Political science professor Dick Simpson believes when the House Ethics Committee completes its investigation into Jesse Jackson Jr. they will decide to censure the congressman.
The committee is investigating allegations Jackson discussed raising money for former Gov. Rod Blagojevich’s campaign in exchange for an appointment as senator.
The house also wants to know whether he directed his fundraiser Raghuveer Nayak to buy plane tickets for a woman he described as a “social acquaintance.”
Simpson notes “the ethics panel in congress, which has the power to censure Jesse Jackson, probably will.
I don’t think they can expel him, throw him out of the congress at this point, based on what we have in evidence, but, I think censure is certainly likely.
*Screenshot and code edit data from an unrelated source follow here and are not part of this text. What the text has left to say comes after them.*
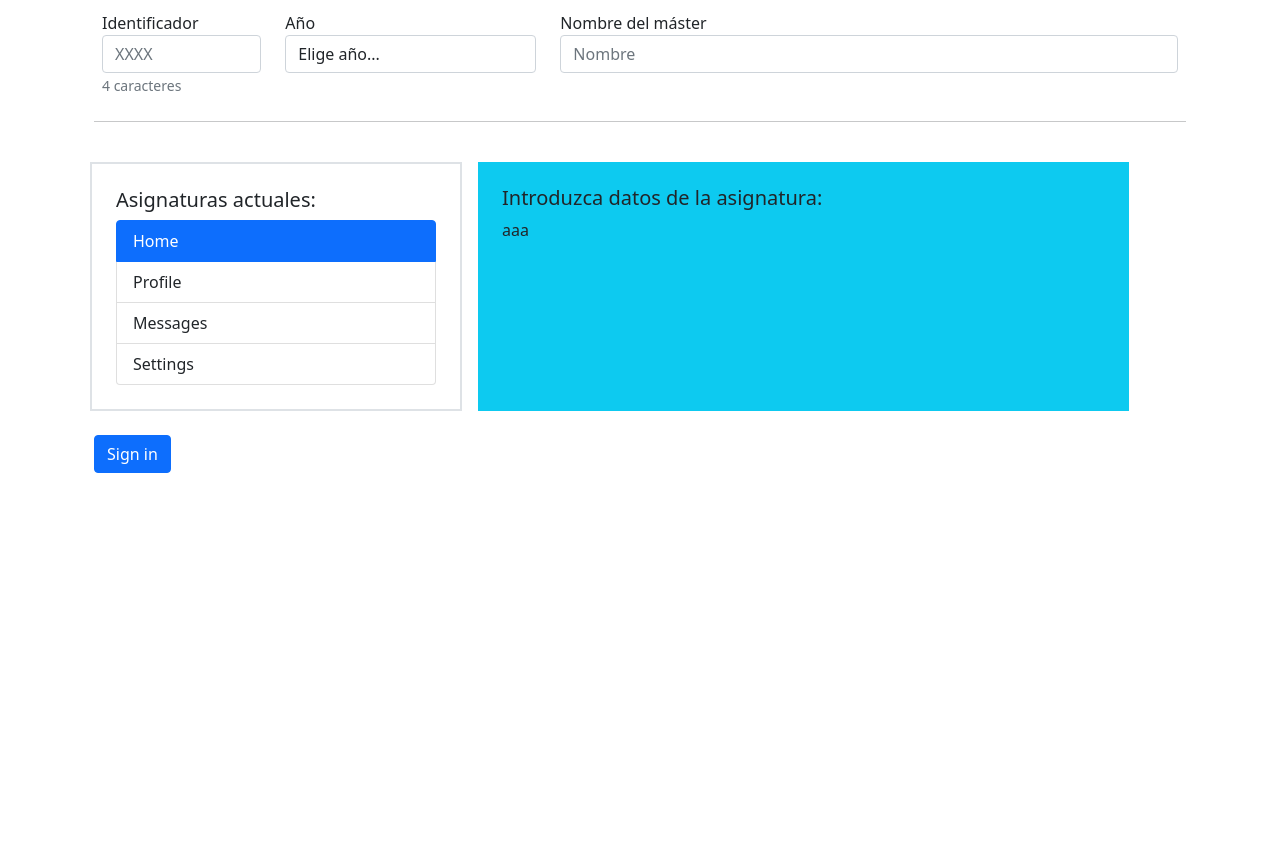
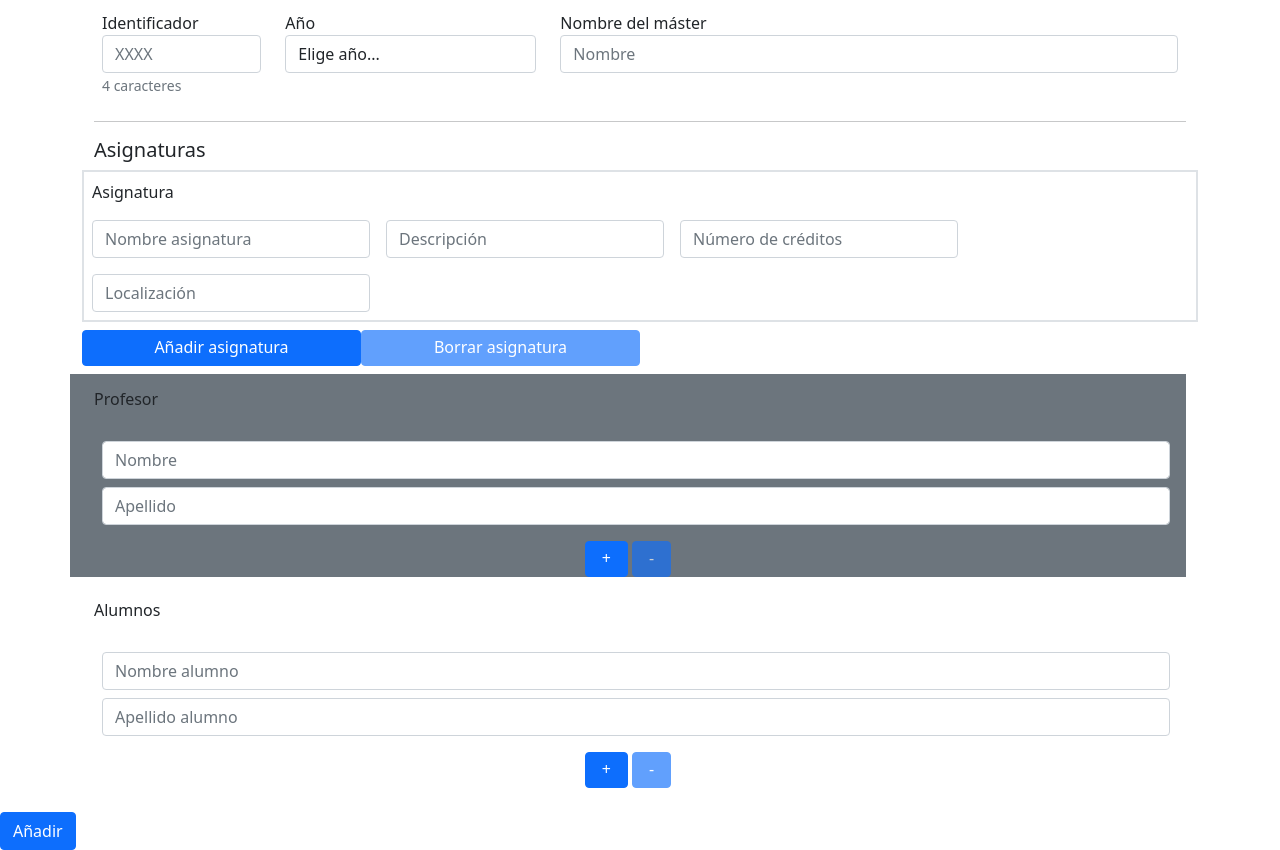
Before and after one commit to dnicolasorellana/xml, a plain HTML site: page formulario.html in a window 1280 px wide. Shown: the part 77-927 px from the top of the page. Before the commit the page ends 800 px from the top, so only its background shows below. Drawn offline with nearby package versions, Linux system fonts and the light colour scheme.

Commit message:
Form estructura masomenos correcta

```diff
--- a/formulario.html
+++ b/formulario.html
@@ -23,7 +23,7 @@
             <div class="row p-2">
                 <div class="form-group col-md-2">
                     <label for="inputEmail4">Identificador</label>
-                    <input type="email" class="form-control" id="inputEmail4" placeholder="XXXX">
+                    <input type="text" class="form-control" id="inputEmail4" placeholder="XXXX">
                     <small id="emailHelp" class="form-text text-muted">4 caracteres</small>
                 </div>
                 <div class="form-group col-md-3">
@@ -39,72 +39,64 @@
                 </div>
                 <div class="form-group col-md-7">
                     <label for="inputPassword4">Nombre del máster</label>
-                    <input type="password" class="form-control" id="inputPassword4" placeholder="Nombre">
+                    <input type="text" class="form-control" id="inputPassword4" placeholder="Nombre">
                 </div>
             </div>
 
             <hr />
 
-            <!-- ASIGNATURAS -->
-            <div class="row mi_pt1 mi_pb1">
-                <div class="col-md-4 border border-2 p-4 m-2">
-                    <h5>Asignaturas actuales: </h5>
-                    <div class="list-group" id="list-tab" role="tablist">
-                        <a class="list-group-item list-group-item-action active" id="list-home-list" data-toggle="list"
-                            href="#list-home" role="tab" aria-controls="home">Home</a>
-                        <a class="list-group-item list-group-item-action" id="list-profile-list" data-toggle="list"
-                            href="#list-profile" role="tab" aria-controls="profile">Profile</a>
-                        <a class="list-group-item list-group-item-action" id="list-messages-list" data-toggle="list"
-                            href="#list-messages" role="tab" aria-controls="messages">Messages</a>
-                        <a class="list-group-item list-group-item-action" id="list-settings-list" data-toggle="list"
-                            href="#list-settings" role="tab" aria-controls="settings">Settings</a>
+            <!-- Asignaturas -->
+            <div class="row" id="nuevaAsignatura">
+                <h5>Asignaturas</h5>
+
+                <div id="input-asignatura">
+                    <div class="row form-group border border-2">
+                        <span class="p-2">Asignatura</span>
+                        <input type="text" class="form-control m-2 w-25" placeholder="Nombre asignatura">
+                        <input type="text" class="form-control m-2 w-25" placeholder="Descripción">
+                        <input type="text" class="form-control m-2 w-25" placeholder="Número de créditos">
+                        <input type="text" class="form-control m-2 w-25" placeholder="Localización">
                     </div>
                 </div>
-                <div class="col-md-7 form-group bg-info p-4 m-2">
-                    <h5>Introduzca datos de la asignatura:</h5>
-                    <div class="tab-content" id="nav-tabContent">
-                        <div class="tab-pane fade show active" id="list-home" role="tabpanel"
-                            aria-labelledby="list-home-list">aaa</div>
-                        <div class="tab-pane fade" id="list-profile" role="tabpanel"
-                            aria-labelledby="list-profile-list">bbb</div>
-                        <div class="tab-pane fade" id="list-messages" role="tabpanel"
-                            aria-labelledby="list-messages-list">ccc</div>
-                        <div class="tab-pane fade" id="list-settings" role="tabpanel"
-                            aria-labelledby="list-settings-list">ddd</div>
+                <a class="btn btn-primary mt-2 pt-1 px-3 text-white w-25" onclick="addAsignatura()">Añadir
+                    asignatura</a>
+                <a class="btn btn-primary mt-2 pt-1 px-3 text-white w-25" id="btn-borrarAsignatura"
+                    onclick="removeAsignatura()">Borrar asignatura</a>
+
+                <!-- Profesores de la asignatura -->
+                <div class="row bg-secondary mt-2">
+                    <h6 class="mt-3">Profesor</h6>
+                    <div id="input-profesor">
+                        <div>
+                            <input type="text" class="form-control m-2 mt-4" placeholder="Nombre">
+                            <input type="text" class="form-control m-2" placeholder="Apellido">
+                        </div>
+                    </div>
+                    <div class="container-fluid text-center">
+                        <a class="btn btn-primary mt-2 pt-1 px-3 text-white" onclick="addProfesor()">+</a>
+                        <a class="btn btn-primary mt-2 pt-1 px-3 text-white" id="btn-borrarProfesor"
+                            onclick="removeProfesor()">-</a>
+                    </div>
+                </div>
+                <!-- Alumnos de la asignatura -->
+                <div class="row mt-2">
+                    <h6 class="mt-3">Alumnos</h6>
+                    <div id="input-alumnos">
+                        <div>
+                            <input type="text" class="form-control m-2 mt-4" placeholder="Nombre alumno">
+                            <input type="text" class="form-control m-2" placeholder="Apellido alumno">
+                        </div>
+                    </div>
+                    <div class="container-fluid text-center">
+                        <a class="btn btn-primary mt-2 pt-1 px-3 text-white" onclick="addAlumno()">+</a>
+                        <a id="btn-borrarAlumno" class="btn btn-primary mt-2 pt-1 px-3 text-white"
+                            onclick="removeAlumno()">-</a>
                     </div>
                 </div>
             </div>
-
-            <!-- PROFESORES -->
-            <div class="row">
-
-            </div>
-
-            <!-- ALUMNOS -->
-            <div class="row">
-
-            </div>
-
-            <!--
-            <div class="form-group p-2">
-                <label for="inputAddress">Address</label>
-                <input type="text" class="form-control" id="inputAddress" placeholder="1234 Main St">
-            </div>
-            <div class="form-group">
-                <label for="inputAddress2">Address 2</label>
-                <input type="text" class="form-control" id="inputAddress2" placeholder="Apartment, studio, or floor">
-            </div>
-            <div class="form-group">
-                <div class="form-check">
-                    <input class="form-check-input" type="checkbox" id="gridCheck">
-                    <label class="form-check-label" for="gridCheck">
-                        Check me out
-                    </label>
-                </div>
-            </div>
-             -->
-            <button type="submit" class="btn btn-primary">Sign in</button>
-        </form>
+        </div>
+        <button type="submit" class="btn btn-primary">Añadir</button>
+    </form>
     </div>
 
     <!-- Scripts -->
@@ -112,6 +104,7 @@
     <script src="https://cdn.jsdelivr.net/npm/bootstrap@5.0.0-beta2/dist/js/bootstrap.bundle.min.js"
         integrity="sha384-b5kHyXgcpbZJO/tY9Ul7kGkf1S0CWuKcCD38l8YkeH8z8QjE0GmW1gYU5S9FOnJ0"
         crossorigin="anonymous"></script>
+    <script src="js/dynform.js"></script>
     <script src="js/formulario.js"></script>
     <script src="js/bootstrap.js"></script>
 
--- /dev/null
+++ b/js/dynform.js
@@ -0,0 +1,66 @@
+const removeBtnAsig = document.getElementById('btn-borrarAsignatura');
+const removeBtnProf = document.getElementById('btn-borrarProfesor');
+const removeBtnAlu = document.getElementById('btn-borrarAlumno');
+
+document.addEventListener('DOMContentLoaded', () => {
+    removeBtnAsig.classList.add('disabled');
+    removeBtnProf.classList.add('disabled');
+    removeBtnAlu.classList.add('disabled');
+});
+
+function addProfesor() {
+    const inputDyn = document.getElementById('input-profesor');
+    let newInput = inputDyn.firstElementChild.cloneNode(true);
+    newInput.lastElementChild.value = "";
+    newInput.lastElementChild.id = "nuevo";
+    inputDyn.appendChild(newInput);
+    removeBtnProf.classList.remove('disabled');
+}
+
+function removeProfesor() {
+    const inputDyn = document.getElementById('input-profesor');
+    inputDyn.removeChild(inputDyn.lastElementChild);
+    if (inputDyn.hasChildNodes() && inputDyn.childElementCount === 1) {
+        removeBtnProf.classList.add('disabled');
+    } else {
+        removeBtnProf.classList.remove('disabled');
+    }
+}
+
+// Para duplicar el elemento asignatuara
+function addAsignatura() {
+    const inputDyn = document.getElementById('input-asignatura');
+    let newInput = inputDyn.firstElementChild.cloneNode(true);
+    newInput.lastElementChild.value = "";
+    inputDyn.appendChild(newInput);
+    removeBtnAsig.classList.remove('disabled');
+}
+
+function removeAsignatura() {
+    const inputDyn = document.getElementById('input-asignatura');
+    inputDyn.removeChild(inputDyn.lastElementChild);
+    if (inputDyn.hasChildNodes() && inputDyn.childElementCount === 1) {
+        removeBtnAsig.classList.add('disabled');
+    } else {
+        removeBtnAsig.classList.remove('disabled');
+    }
+}
+
+// Para duplicar el elemento alumno
+function addAlumno() {
+    const inputDyn = document.getElementById('input-alumnos');
+    let newInput = inputDyn.firstElementChild.cloneNode(true);
+    newInput.lastElementChild.value = "";
+    inputDyn.appendChild(newInput);
+    removeBtnAlu.classList.remove('disabled');
+}
+
+function removeAlumno() {
+    const inputDyn = document.getElementById('input-alumnos');
+    inputDyn.removeChild(inputDyn.lastElementChild);
+    if (inputDyn.hasChildNodes() && inputDyn.childElementCount === 1) {
+        removeBtnAlu.classList.add('disabled');
+    } else {
+        removeBtnAlu.classList.remove('disabled');
+    }
+}
```
Also changed, not shown: form.html (added, +41 -0 lines).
So, those are heavy problems to be dealing with, for any individual.”
Censure is a legislative term for a public rebuke.
In late 2010, congress voted 333-79 to censure New York Congressman Charlie Rangel after an investigation found that he failed to pay his taxes.
The legislative move had little effect on Rangel who won a primary battle to retain the seat he's held in Harlem for 40 years.